▶ **Task brief**: Which lines of the entries contain the string "zoom"? Please find them and copy them.

▶ **Supplied entries**:
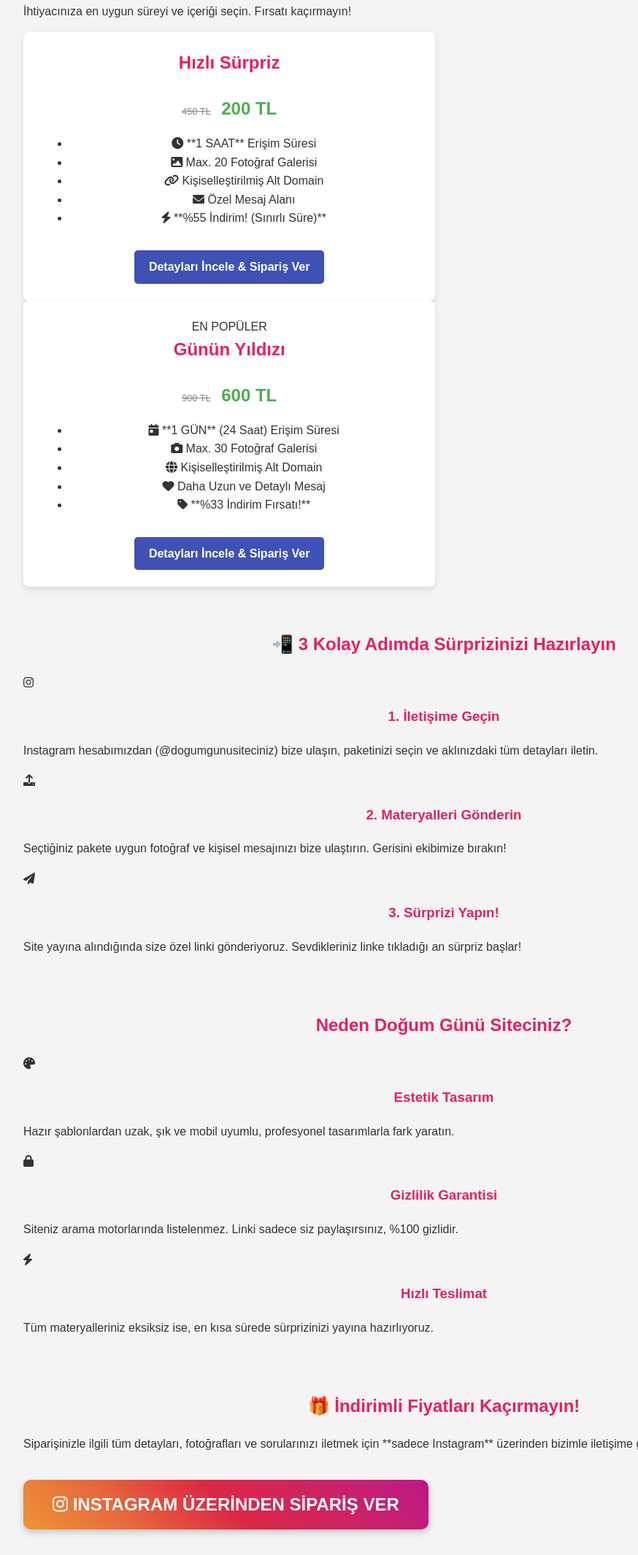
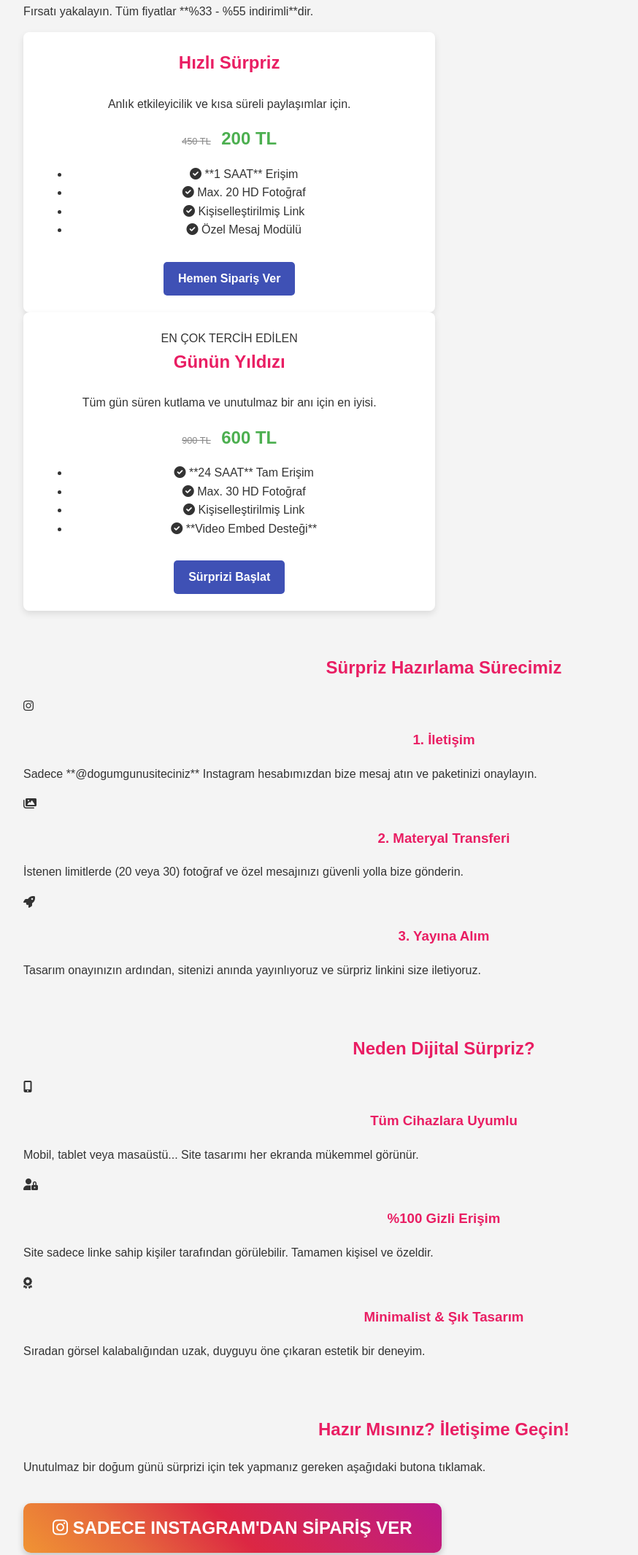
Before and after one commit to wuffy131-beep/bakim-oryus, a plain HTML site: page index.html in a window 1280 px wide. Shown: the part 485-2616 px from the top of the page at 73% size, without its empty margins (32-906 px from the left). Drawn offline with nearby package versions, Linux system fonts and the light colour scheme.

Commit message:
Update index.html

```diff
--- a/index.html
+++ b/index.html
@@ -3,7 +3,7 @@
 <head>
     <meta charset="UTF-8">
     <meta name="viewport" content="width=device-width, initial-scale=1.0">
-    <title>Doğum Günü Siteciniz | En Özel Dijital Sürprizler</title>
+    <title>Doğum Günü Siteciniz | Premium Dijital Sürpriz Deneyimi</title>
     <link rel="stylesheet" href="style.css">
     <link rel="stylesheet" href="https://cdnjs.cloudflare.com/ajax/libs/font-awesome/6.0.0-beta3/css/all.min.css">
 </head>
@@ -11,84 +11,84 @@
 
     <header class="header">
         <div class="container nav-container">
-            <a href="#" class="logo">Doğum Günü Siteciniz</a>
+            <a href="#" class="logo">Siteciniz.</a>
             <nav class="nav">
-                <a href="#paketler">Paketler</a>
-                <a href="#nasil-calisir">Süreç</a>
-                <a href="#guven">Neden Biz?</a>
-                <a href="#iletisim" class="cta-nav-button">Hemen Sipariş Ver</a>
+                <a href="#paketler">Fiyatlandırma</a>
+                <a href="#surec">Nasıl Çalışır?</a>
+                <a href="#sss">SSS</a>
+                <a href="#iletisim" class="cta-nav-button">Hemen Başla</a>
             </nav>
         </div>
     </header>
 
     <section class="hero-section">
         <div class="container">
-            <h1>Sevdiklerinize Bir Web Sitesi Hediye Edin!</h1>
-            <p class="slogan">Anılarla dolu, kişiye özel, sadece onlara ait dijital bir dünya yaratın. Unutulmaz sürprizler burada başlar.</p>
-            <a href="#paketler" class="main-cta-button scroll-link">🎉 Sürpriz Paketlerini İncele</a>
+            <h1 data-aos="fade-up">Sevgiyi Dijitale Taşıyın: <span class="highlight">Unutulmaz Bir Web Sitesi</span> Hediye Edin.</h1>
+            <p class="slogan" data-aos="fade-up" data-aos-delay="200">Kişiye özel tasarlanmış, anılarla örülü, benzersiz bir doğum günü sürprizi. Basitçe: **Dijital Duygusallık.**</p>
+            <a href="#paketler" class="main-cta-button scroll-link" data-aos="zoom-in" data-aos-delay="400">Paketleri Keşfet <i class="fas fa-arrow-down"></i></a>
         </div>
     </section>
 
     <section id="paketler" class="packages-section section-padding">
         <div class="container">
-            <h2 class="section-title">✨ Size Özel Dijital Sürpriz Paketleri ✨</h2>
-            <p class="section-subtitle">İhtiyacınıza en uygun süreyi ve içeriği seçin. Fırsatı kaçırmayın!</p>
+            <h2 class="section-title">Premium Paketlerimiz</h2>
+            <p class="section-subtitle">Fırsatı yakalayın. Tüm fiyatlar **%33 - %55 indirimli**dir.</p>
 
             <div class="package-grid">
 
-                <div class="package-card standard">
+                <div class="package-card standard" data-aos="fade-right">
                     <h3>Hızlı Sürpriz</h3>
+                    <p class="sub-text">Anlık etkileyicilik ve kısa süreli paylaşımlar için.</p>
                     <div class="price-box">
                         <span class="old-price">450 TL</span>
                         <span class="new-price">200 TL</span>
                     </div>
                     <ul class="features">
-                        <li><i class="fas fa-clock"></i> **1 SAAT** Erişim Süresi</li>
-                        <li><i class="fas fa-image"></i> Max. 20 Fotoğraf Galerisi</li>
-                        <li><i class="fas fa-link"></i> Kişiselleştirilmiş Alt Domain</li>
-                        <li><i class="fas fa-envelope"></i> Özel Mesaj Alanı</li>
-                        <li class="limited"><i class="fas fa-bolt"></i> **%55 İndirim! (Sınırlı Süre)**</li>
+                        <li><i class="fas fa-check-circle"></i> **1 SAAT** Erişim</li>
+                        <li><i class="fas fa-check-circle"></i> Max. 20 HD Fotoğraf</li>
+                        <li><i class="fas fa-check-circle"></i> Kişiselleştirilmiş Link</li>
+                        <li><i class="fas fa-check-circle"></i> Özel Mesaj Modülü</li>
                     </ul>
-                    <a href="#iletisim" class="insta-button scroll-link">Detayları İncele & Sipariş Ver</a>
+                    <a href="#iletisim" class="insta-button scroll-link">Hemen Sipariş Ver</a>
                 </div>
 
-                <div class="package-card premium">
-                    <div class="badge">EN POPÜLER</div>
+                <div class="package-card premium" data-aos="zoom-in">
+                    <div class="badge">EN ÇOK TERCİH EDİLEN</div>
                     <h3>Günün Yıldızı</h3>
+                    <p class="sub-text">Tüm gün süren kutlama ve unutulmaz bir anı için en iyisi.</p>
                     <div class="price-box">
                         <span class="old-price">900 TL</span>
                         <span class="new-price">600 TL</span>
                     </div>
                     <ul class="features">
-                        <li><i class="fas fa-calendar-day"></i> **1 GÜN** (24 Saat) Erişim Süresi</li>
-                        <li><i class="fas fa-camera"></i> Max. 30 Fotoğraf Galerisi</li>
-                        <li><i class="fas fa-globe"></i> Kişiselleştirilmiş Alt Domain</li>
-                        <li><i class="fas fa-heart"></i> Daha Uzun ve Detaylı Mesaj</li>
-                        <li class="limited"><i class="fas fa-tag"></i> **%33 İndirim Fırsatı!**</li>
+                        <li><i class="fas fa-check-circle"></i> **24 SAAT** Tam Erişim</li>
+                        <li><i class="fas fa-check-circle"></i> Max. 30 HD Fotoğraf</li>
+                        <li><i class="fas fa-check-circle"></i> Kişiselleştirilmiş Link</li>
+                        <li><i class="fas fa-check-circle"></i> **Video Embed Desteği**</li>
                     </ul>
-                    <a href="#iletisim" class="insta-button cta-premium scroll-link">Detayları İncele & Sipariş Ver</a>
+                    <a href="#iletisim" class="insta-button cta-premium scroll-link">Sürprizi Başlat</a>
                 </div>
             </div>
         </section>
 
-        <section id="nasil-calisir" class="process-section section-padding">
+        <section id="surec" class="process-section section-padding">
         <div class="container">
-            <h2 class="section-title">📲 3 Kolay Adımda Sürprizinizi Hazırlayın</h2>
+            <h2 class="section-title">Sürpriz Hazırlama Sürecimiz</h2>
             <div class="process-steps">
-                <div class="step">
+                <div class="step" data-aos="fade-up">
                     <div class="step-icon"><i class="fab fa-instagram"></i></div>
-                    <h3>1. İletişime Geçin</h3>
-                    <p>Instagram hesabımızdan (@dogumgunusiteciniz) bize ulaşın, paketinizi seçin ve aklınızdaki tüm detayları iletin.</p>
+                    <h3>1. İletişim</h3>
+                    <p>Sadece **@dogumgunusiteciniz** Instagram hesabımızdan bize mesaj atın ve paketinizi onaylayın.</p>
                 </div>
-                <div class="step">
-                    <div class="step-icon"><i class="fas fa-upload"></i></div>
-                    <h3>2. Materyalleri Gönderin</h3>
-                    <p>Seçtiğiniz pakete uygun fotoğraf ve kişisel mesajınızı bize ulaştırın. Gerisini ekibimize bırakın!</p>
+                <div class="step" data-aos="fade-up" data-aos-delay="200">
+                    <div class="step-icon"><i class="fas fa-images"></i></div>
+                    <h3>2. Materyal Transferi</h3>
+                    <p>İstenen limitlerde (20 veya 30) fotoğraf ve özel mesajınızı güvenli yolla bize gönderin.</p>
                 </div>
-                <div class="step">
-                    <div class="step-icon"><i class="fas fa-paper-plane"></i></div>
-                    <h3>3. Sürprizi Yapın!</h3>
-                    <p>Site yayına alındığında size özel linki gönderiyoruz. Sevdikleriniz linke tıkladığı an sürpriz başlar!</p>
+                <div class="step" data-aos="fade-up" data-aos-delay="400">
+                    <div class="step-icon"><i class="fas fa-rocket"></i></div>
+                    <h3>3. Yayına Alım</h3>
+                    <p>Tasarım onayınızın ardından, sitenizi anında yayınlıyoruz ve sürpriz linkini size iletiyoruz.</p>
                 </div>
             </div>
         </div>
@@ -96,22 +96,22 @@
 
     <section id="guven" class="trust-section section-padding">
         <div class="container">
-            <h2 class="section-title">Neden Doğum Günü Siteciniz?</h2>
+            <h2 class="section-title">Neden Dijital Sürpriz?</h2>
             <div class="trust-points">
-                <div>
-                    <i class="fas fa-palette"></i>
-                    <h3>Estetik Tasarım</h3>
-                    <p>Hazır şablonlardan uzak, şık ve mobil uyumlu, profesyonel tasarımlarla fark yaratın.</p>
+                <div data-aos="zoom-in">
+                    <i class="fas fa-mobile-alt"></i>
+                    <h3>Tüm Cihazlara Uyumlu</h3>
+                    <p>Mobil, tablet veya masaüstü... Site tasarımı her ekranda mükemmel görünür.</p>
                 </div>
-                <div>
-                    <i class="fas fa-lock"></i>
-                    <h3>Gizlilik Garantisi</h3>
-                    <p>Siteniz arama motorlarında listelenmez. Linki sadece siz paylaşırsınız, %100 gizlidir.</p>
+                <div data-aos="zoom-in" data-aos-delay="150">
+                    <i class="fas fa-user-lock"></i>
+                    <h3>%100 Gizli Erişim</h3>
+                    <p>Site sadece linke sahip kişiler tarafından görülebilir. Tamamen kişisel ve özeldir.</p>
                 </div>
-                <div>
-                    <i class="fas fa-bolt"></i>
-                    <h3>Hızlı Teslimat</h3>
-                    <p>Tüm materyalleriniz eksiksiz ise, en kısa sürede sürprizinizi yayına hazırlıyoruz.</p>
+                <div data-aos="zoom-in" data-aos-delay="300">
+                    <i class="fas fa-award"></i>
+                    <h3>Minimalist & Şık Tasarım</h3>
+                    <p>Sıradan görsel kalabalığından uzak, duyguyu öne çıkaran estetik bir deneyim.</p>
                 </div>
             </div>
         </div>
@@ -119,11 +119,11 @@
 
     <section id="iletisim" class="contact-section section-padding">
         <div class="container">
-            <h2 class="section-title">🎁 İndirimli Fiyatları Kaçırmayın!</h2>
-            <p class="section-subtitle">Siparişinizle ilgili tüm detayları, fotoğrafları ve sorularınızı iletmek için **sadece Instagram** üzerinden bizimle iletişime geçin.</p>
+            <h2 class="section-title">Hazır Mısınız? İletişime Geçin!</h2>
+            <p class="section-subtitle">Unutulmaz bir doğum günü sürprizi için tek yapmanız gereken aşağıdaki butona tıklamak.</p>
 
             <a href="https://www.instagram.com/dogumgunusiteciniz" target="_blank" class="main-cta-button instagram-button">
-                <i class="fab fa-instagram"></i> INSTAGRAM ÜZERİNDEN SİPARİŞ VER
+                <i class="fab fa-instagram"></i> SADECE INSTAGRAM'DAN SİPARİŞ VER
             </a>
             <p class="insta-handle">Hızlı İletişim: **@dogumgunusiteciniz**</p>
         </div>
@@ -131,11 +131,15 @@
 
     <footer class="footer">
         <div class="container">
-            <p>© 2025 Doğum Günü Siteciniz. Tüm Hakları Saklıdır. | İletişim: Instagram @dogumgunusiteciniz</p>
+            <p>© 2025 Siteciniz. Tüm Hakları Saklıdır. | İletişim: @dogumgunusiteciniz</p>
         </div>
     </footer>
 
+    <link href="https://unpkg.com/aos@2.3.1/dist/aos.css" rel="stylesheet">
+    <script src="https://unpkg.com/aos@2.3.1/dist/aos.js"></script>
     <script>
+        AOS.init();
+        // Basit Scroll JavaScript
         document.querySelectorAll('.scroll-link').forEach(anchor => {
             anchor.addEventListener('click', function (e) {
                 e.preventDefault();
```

▶ **Solution for this exercise**:
+            <a href="#paketler" class="main-cta-button scroll-link" data-aos="zoom-in" data-aos-delay="400">Paketleri Keşfet <i class="fas fa-arrow-down"></i></a>
+                <div class="package-card premium" data-aos="zoom-in">
+                <div data-aos="zoom-in">
+                <div data-aos="zoom-in" data-aos-delay="150">
+                <div data-aos="zoom-in" data-aos-delay="300">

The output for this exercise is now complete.